== Web page revision data ==
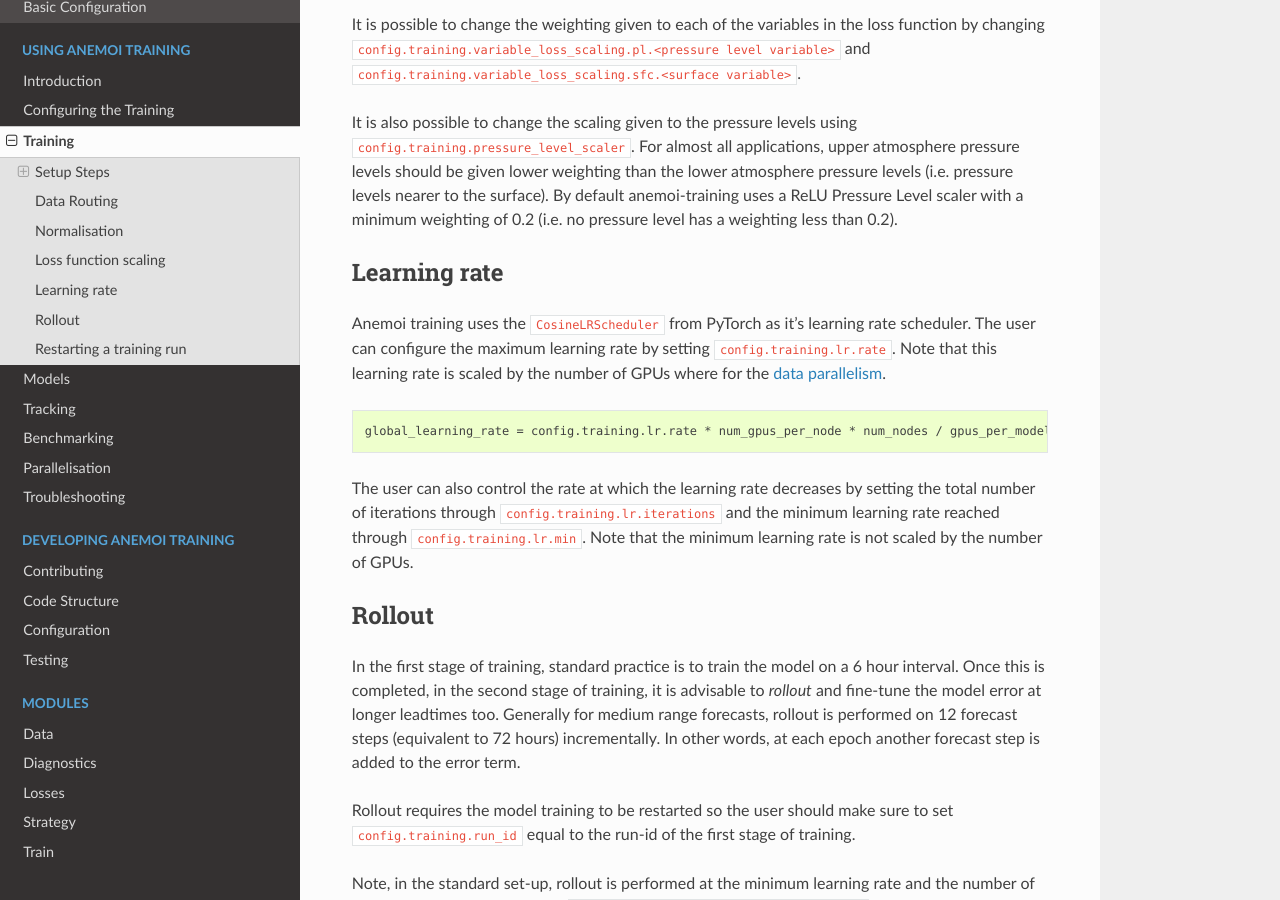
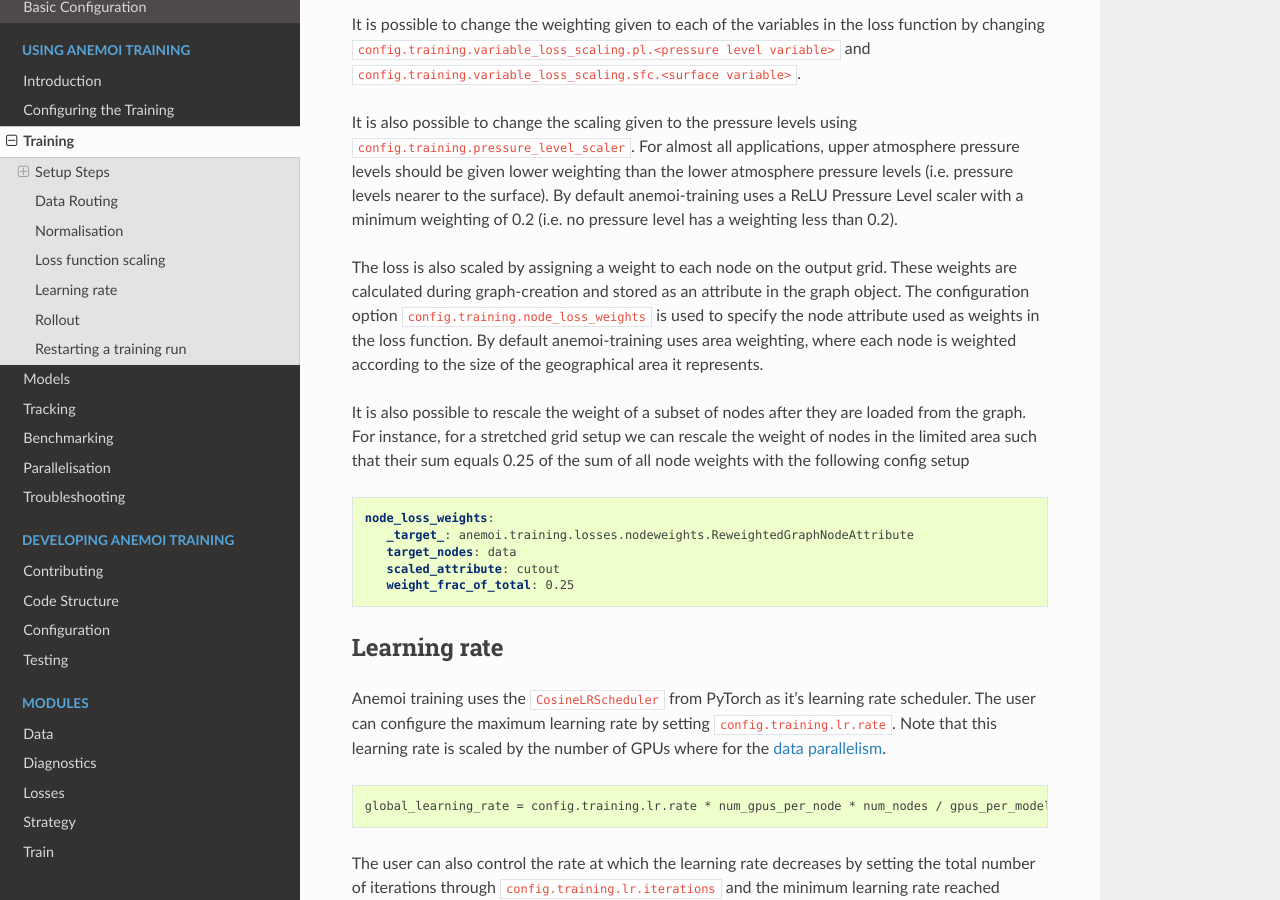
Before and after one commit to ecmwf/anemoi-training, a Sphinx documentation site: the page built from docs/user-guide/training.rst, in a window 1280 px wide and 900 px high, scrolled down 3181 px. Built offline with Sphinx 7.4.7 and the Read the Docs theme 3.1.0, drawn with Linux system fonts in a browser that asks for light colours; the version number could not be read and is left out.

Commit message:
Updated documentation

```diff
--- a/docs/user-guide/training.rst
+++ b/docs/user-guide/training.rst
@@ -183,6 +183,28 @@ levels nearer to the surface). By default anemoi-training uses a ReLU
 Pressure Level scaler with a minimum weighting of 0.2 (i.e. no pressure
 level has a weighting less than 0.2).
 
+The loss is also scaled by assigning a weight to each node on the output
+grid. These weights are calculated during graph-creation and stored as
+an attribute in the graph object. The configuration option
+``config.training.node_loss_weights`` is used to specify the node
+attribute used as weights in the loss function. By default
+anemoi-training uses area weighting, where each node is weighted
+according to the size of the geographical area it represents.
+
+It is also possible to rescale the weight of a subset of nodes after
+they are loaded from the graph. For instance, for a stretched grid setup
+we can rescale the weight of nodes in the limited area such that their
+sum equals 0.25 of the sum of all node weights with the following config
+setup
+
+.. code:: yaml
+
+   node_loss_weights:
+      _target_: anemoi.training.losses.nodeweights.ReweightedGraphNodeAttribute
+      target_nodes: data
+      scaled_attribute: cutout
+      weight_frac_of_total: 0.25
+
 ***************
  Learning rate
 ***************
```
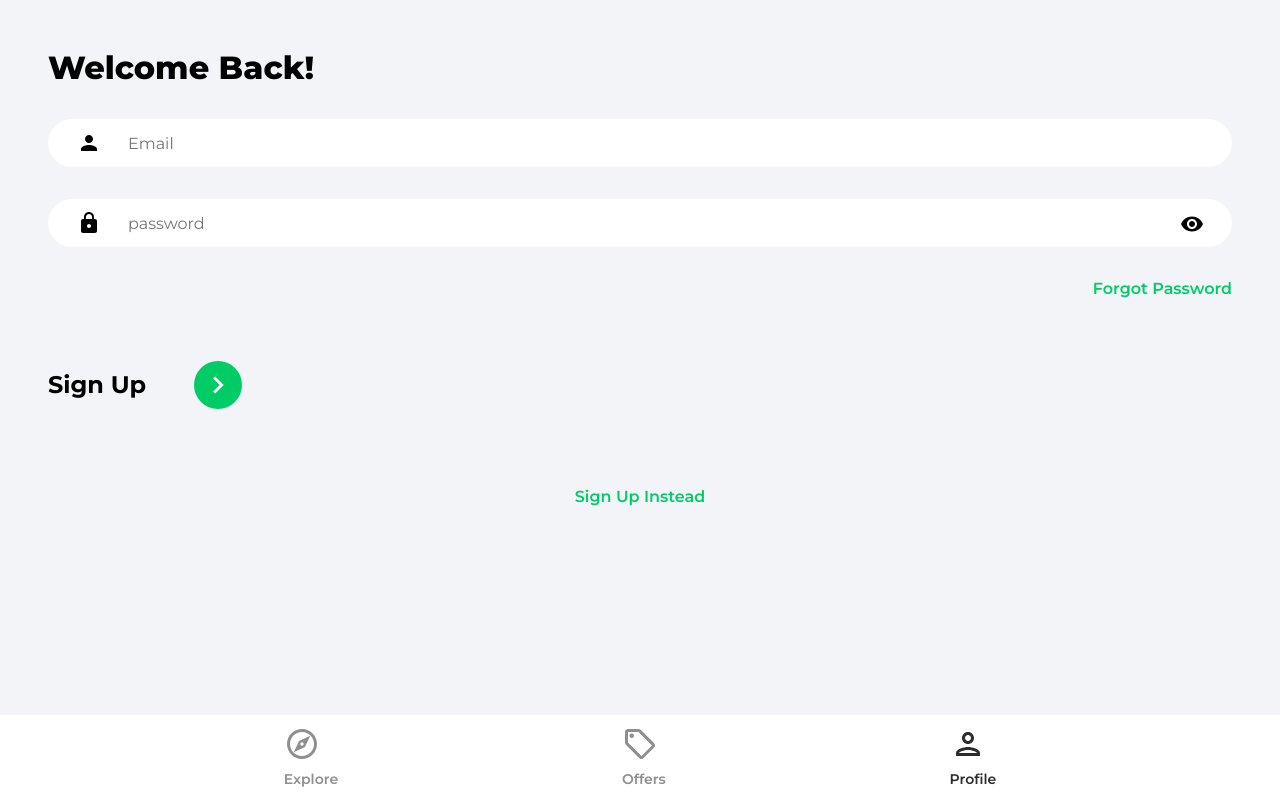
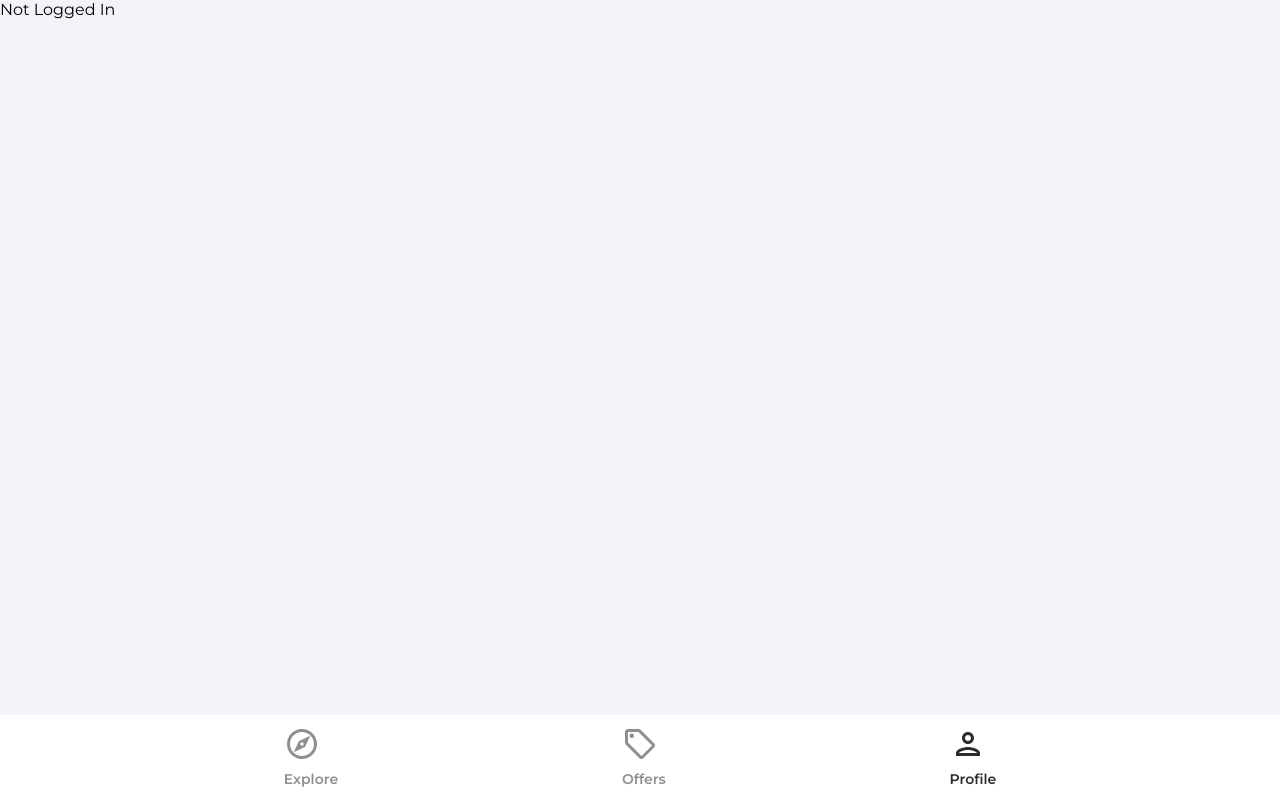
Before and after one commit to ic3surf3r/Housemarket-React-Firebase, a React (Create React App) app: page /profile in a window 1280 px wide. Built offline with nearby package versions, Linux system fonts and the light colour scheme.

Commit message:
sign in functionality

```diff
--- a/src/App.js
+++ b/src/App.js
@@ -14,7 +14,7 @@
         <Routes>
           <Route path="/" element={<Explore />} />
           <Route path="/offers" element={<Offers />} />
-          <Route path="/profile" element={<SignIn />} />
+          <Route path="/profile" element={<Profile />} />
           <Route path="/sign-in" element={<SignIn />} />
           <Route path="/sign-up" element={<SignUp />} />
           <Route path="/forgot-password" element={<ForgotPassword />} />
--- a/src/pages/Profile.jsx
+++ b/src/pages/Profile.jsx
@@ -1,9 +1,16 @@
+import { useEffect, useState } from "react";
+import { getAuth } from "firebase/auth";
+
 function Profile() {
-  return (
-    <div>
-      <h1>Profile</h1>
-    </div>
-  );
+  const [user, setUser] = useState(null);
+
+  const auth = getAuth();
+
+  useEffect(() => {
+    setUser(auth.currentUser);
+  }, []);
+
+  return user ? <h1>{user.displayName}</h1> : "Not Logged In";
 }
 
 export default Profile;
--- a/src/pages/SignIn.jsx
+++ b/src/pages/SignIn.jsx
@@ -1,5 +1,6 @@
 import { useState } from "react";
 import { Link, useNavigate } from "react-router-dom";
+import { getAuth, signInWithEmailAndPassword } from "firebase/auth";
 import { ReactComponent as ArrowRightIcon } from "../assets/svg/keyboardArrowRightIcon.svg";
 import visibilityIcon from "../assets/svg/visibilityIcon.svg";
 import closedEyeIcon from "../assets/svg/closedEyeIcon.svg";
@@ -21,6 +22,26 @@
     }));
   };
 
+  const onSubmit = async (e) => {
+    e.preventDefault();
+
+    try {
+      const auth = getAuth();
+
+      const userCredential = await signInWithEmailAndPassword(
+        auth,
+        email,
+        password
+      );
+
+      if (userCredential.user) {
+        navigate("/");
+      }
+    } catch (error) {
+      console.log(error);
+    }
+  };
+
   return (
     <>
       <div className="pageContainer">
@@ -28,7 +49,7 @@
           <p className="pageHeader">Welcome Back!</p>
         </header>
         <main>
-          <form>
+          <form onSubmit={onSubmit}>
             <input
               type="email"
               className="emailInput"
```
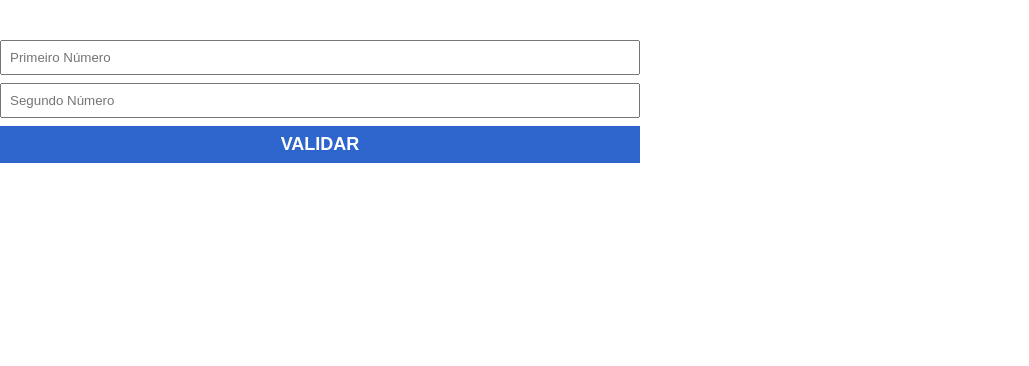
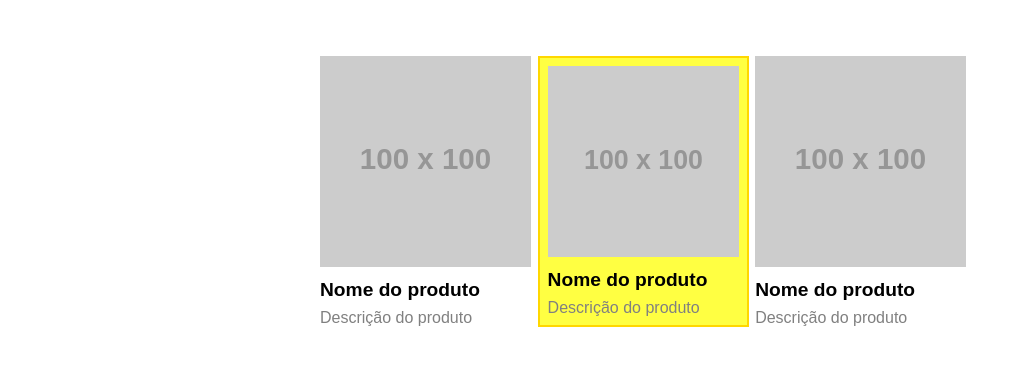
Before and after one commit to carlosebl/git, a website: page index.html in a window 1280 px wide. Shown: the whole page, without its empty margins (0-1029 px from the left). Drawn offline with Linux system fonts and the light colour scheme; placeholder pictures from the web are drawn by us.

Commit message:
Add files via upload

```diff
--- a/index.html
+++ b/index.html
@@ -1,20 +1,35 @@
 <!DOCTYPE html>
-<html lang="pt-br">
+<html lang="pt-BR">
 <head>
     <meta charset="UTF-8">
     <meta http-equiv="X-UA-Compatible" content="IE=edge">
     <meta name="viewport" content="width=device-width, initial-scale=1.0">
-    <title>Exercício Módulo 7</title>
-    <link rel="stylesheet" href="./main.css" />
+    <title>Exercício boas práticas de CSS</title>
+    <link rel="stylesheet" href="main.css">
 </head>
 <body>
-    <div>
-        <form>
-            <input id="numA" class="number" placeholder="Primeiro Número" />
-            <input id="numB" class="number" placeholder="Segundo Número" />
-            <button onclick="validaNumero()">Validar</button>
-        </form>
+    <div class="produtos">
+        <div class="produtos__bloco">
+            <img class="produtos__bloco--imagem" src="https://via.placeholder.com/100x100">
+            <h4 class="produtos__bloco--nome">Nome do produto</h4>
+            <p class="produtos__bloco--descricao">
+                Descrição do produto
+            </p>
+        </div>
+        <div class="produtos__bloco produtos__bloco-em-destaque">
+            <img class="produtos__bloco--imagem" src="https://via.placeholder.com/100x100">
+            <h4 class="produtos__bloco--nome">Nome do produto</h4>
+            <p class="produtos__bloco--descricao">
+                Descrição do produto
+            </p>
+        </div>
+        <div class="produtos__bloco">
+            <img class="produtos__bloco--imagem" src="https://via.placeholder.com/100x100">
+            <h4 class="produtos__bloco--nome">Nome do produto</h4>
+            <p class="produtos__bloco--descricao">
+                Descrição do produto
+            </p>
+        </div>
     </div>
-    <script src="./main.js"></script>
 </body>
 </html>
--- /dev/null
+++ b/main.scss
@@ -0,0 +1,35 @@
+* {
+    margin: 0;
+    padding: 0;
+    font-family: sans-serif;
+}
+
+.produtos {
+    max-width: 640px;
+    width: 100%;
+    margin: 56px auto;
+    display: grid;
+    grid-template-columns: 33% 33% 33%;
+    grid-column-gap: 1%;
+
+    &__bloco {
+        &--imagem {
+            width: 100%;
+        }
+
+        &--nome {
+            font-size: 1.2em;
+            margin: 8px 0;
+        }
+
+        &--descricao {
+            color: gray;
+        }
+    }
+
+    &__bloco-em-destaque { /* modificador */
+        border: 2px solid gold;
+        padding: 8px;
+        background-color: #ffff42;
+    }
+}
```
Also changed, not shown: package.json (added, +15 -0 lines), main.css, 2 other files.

== REQUIRED WORK ==
For each line above that contains the word "weighting", copy that line.

== ANSWER FOR THE TASK ==
 Pressure Level scaler with a minimum weighting of 0.2 (i.e. no pressure
 level has a weighting less than 0.2).
+anemoi-training uses area weighting, where each node is weighted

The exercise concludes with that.